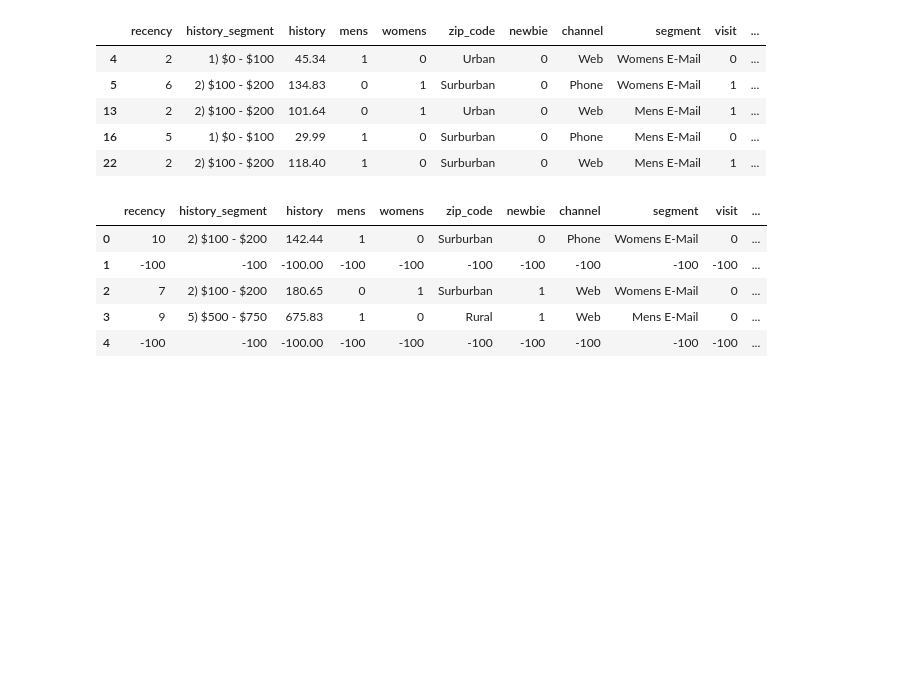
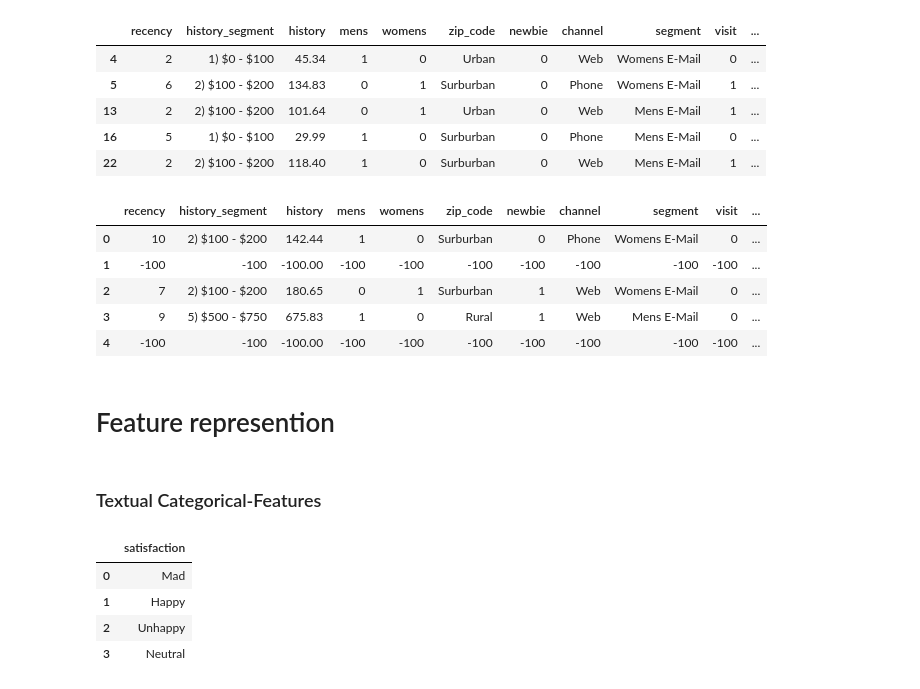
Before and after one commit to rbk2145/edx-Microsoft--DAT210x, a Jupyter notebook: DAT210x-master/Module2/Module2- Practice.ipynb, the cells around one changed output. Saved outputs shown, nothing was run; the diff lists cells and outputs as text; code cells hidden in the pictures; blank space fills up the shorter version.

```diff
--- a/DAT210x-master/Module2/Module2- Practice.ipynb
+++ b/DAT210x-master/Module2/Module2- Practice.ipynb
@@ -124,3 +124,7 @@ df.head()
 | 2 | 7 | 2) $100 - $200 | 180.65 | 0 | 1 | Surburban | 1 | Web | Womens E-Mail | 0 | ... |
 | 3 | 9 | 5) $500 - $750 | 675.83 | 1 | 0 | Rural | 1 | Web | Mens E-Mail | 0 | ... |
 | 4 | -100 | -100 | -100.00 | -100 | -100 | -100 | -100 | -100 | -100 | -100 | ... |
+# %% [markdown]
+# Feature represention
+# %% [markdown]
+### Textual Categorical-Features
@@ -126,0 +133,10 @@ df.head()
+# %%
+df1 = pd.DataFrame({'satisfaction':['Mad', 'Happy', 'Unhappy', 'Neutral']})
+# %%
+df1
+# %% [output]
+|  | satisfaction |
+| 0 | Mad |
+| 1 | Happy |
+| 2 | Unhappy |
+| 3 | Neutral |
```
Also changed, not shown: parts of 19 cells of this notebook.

* * *

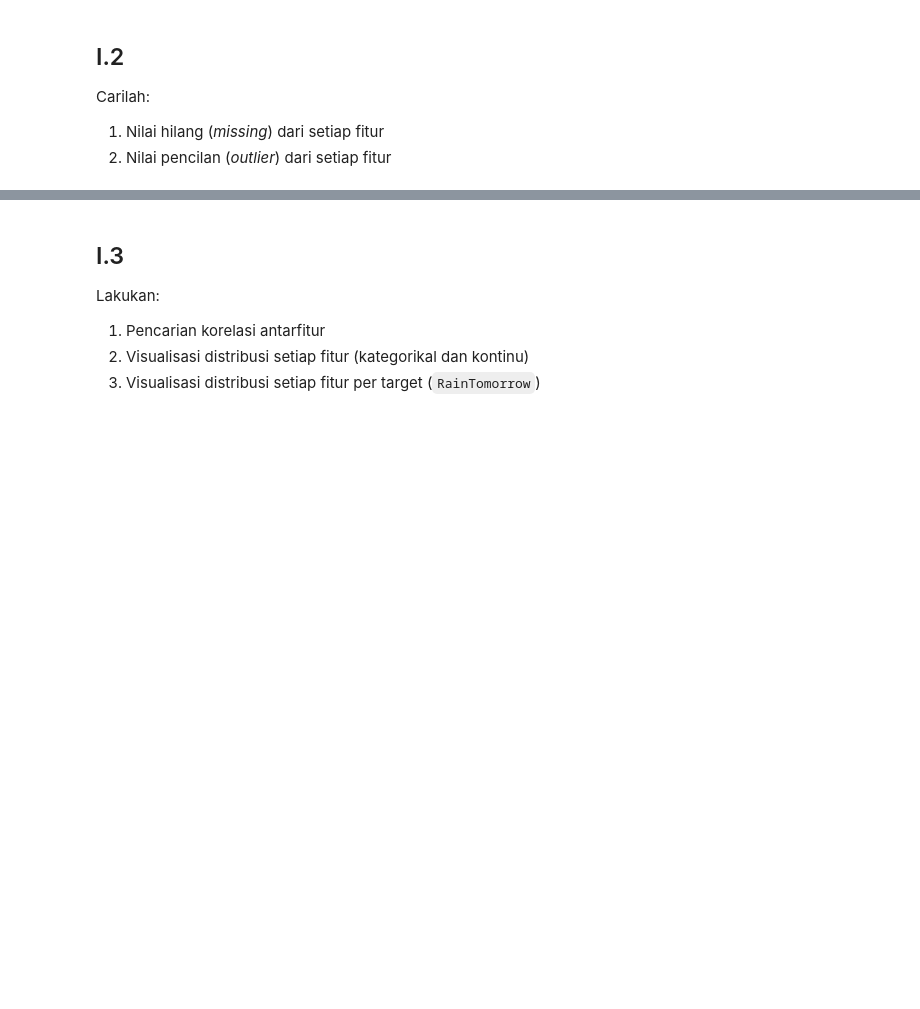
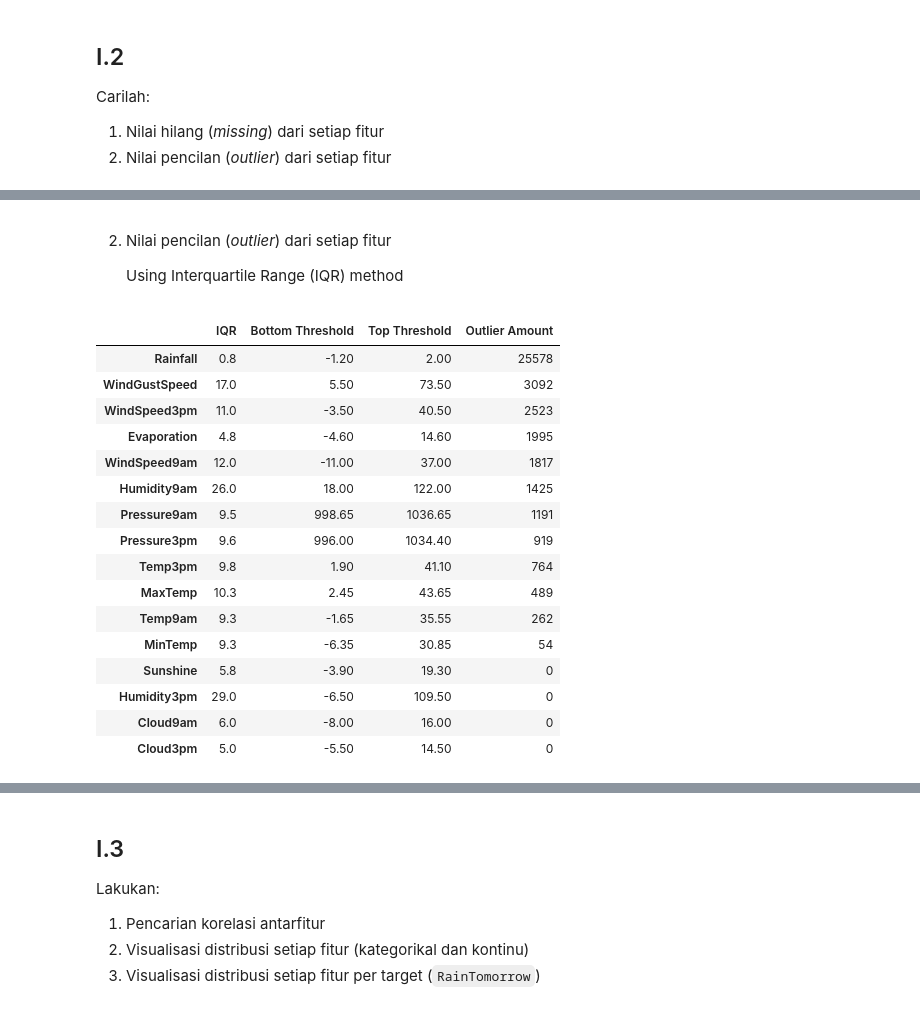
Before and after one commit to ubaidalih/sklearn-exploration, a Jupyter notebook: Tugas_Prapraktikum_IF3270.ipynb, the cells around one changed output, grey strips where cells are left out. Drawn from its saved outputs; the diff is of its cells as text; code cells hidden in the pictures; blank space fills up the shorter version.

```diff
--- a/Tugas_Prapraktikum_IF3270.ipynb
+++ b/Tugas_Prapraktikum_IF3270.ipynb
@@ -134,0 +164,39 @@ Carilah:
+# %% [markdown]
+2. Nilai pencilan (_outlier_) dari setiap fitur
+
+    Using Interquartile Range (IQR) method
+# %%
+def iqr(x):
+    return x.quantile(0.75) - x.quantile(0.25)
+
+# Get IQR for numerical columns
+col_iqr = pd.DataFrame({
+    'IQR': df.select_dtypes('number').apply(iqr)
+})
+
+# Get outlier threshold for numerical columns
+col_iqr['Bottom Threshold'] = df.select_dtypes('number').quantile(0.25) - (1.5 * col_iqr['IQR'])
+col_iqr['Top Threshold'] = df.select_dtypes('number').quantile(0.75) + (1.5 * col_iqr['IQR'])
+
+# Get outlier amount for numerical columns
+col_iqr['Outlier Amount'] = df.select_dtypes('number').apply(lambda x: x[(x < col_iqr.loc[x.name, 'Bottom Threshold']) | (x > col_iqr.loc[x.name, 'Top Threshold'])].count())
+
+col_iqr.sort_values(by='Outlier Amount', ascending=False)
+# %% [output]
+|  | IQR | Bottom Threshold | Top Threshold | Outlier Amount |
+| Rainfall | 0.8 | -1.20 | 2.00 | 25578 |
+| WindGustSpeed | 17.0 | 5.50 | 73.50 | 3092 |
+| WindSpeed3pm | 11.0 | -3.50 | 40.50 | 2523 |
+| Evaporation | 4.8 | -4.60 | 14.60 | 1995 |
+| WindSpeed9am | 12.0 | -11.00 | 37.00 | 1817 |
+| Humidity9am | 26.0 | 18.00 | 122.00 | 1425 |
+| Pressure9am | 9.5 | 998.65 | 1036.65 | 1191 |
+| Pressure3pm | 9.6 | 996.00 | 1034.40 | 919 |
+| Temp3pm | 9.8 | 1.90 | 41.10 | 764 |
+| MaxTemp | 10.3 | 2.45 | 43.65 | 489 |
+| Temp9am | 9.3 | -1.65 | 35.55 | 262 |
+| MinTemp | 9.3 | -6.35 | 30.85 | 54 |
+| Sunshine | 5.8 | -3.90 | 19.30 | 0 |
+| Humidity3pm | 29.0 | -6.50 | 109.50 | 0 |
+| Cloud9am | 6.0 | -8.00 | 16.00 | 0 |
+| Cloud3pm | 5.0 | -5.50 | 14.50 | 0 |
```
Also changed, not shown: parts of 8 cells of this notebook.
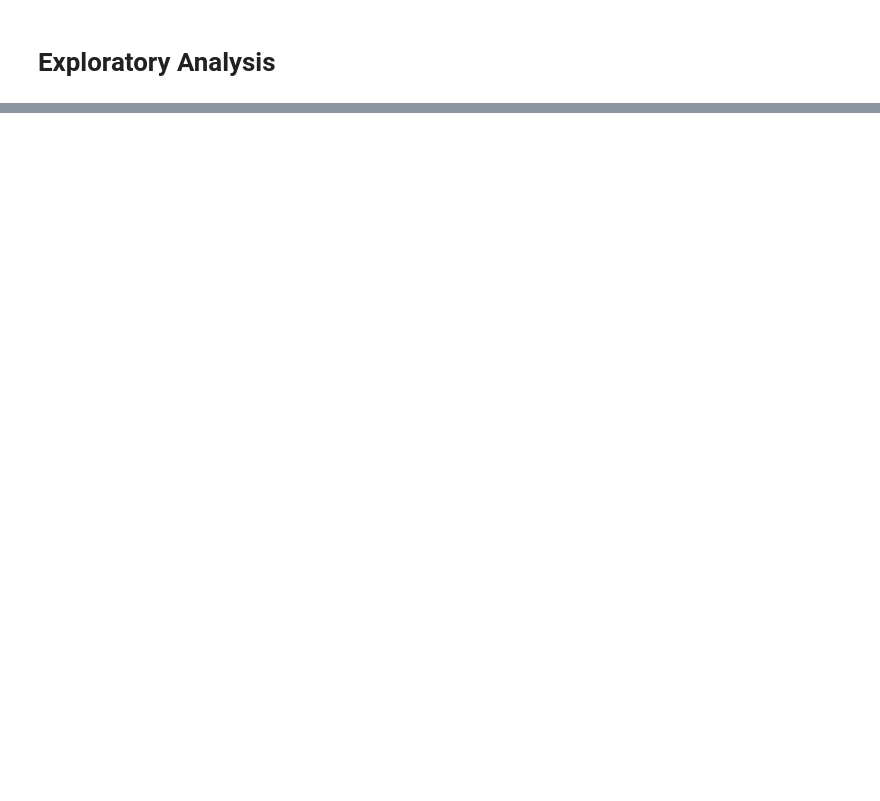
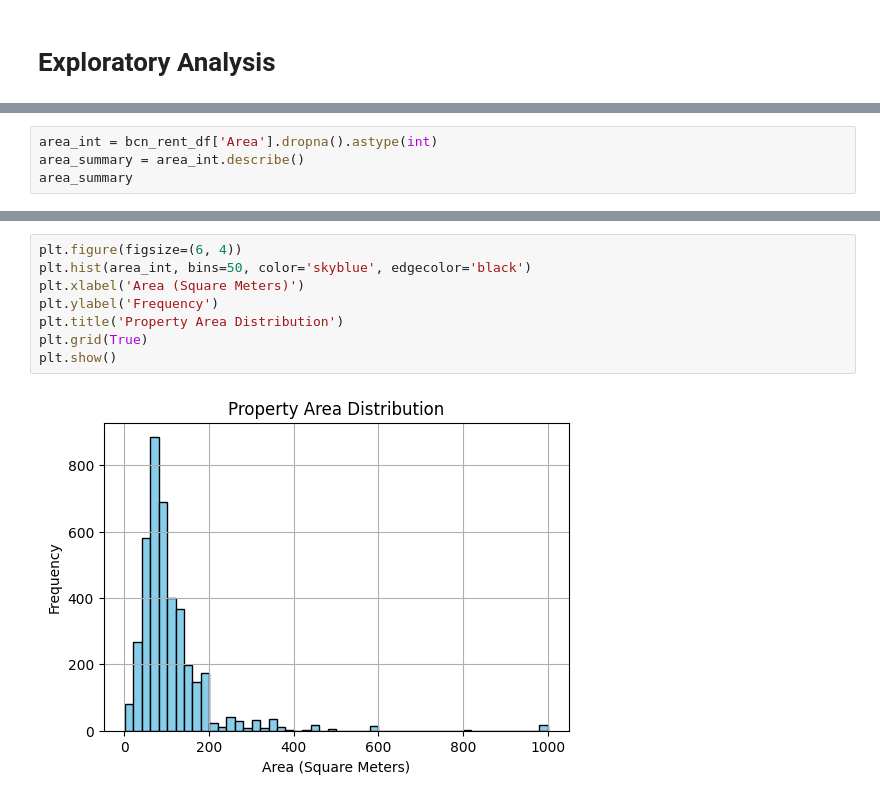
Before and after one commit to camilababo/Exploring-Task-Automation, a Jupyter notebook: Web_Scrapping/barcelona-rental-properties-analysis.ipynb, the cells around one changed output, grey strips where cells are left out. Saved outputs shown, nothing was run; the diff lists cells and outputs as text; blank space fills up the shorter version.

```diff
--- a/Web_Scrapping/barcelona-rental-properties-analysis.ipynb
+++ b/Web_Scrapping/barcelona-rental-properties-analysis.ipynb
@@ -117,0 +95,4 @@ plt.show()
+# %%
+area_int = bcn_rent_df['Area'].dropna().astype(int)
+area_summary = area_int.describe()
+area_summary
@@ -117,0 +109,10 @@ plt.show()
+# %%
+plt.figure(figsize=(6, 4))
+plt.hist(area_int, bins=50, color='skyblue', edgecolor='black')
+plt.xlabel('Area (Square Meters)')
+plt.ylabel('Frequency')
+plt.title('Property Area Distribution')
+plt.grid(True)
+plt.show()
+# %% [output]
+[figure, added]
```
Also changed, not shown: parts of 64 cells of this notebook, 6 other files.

Exercise brief:
Look through the records and copy down every line that holds "Neutral".

Response for this exercise:
+df1 = pd.DataFrame({'satisfaction':['Mad', 'Happy', 'Unhappy', 'Neutral']})
+| 3 | Neutral |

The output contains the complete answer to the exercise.